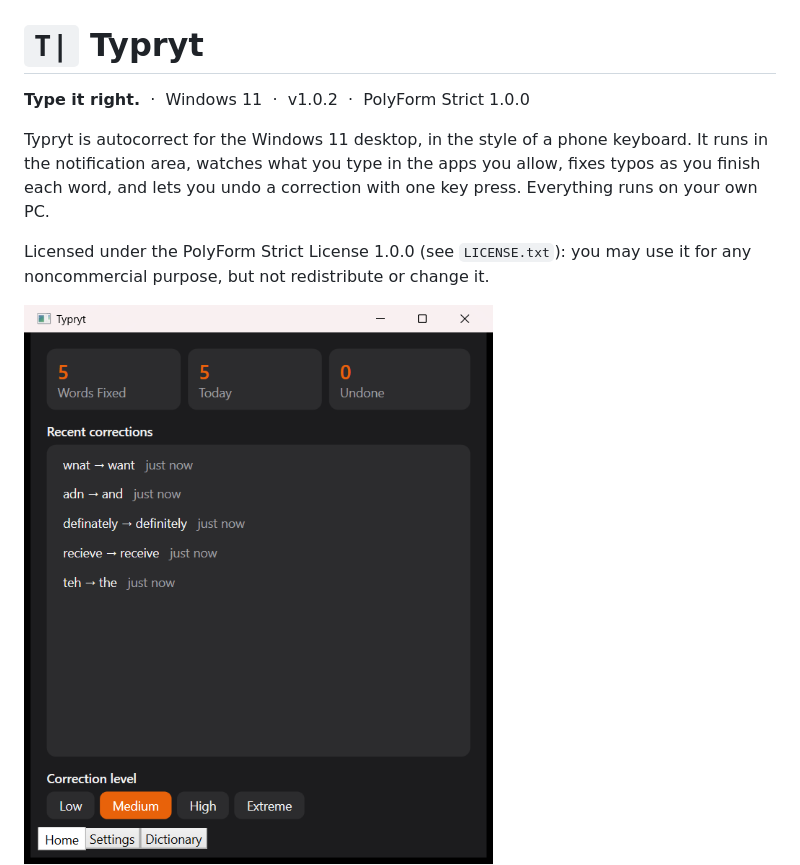
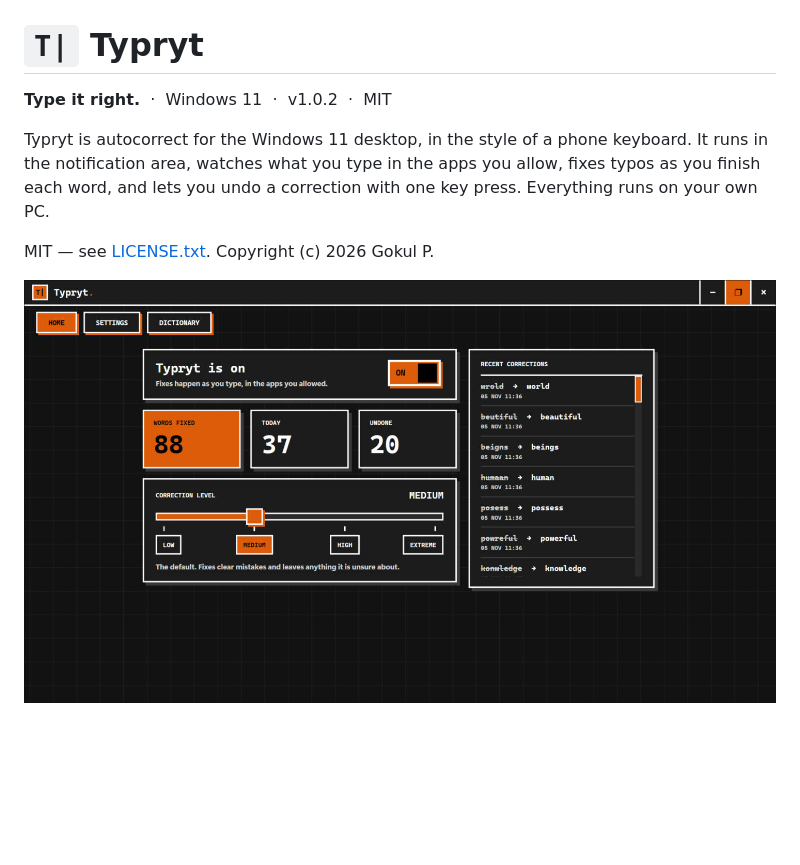
Before and after one commit to Iamgokul7/typryt, a Markdown page: README.md, the part around one of its changes. Drawn GitHub-style; pictures changed too: docs/screenshots/home-dark.png; blank space fills up the shorter version.

```diff
--- a/README.md
+++ b/README.md
@@ -1,10 +1,10 @@
 # `T|` Typryt
 
-**Type it right.** &nbsp;·&nbsp; Windows 11 &nbsp;·&nbsp; v1.0.2 &nbsp;·&nbsp; PolyForm Strict 1.0.0
+**Type it right.** &nbsp;·&nbsp; Windows 11 &nbsp;·&nbsp; v1.0.2 &nbsp;·&nbsp; MIT
 
 Typryt is autocorrect for the Windows 11 desktop, in the style of a phone keyboard. It runs in the notification area, watches what you type in the apps you allow, fixes typos as you finish each word, and lets you undo a correction with one key press. Everything runs on your own PC.
 
-Licensed under the PolyForm Strict License 1.0.0 (see `LICENSE.txt`): you may use it for any noncommercial purpose, but not redistribute or change it.
+MIT — see [LICENSE.txt](LICENSE.txt). Copyright (c) 2026 Gokul P.
 
 ![Home tab, dark theme](docs/screenshots/home-dark.png)
 ![Settings tab, light theme](docs/screenshots/settings-light.png)
```
Also changed, not shown: other parts of README.md (+2 -0 lines), docs/screenshots/dictionary-dark.png (added), docs/screenshots/home-light.png, docs/screenshots/settings-dark.png.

EXERCISE INSTRUCTIONS
The result should be an exact copy of every entry above, with no pictures included.

EXPECTED ANSWER
Before and after one commit to Iamgokul7/typryt, a Markdown page: README.md, the part around one of its changes. Drawn GitHub-style; pictures changed too: docs/screenshots/home-dark.png; blank space fills up the shorter version.

```diff
--- a/README.md
+++ b/README.md
@@ -1,10 +1,10 @@
 # `T|` Typryt
 
-**Type it right.** &nbsp;·&nbsp; Windows 11 &nbsp;·&nbsp; v1.0.2 &nbsp;·&nbsp; PolyForm Strict 1.0.0
+**Type it right.** &nbsp;·&nbsp; Windows 11 &nbsp;·&nbsp; v1.0.2 &nbsp;·&nbsp; MIT
 
 Typryt is autocorrect for the Windows 11 desktop, in the style of a phone keyboard. It runs in the notification area, watches what you type in the apps you allow, fixes typos as you finish each word, and lets you undo a correction with one key press. Everything runs on your own PC.
 
-Licensed under the PolyForm Strict License 1.0.0 (see `LICENSE.txt`): you may use it for any noncommercial purpose, but not redistribute or change it.
+MIT — see [LICENSE.txt](LICENSE.txt). Copyright (c) 2026 Gokul P.
 
 ![Home tab, dark theme](docs/screenshots/home-dark.png)
 ![Settings tab, light theme](docs/screenshots/settings-light.png)
```
Also changed, not shown: other parts of README.md (+2 -0 lines), docs/screenshots/dictionary-dark.png (added), docs/screenshots/home-light.png, docs/screenshots/settings-dark.png.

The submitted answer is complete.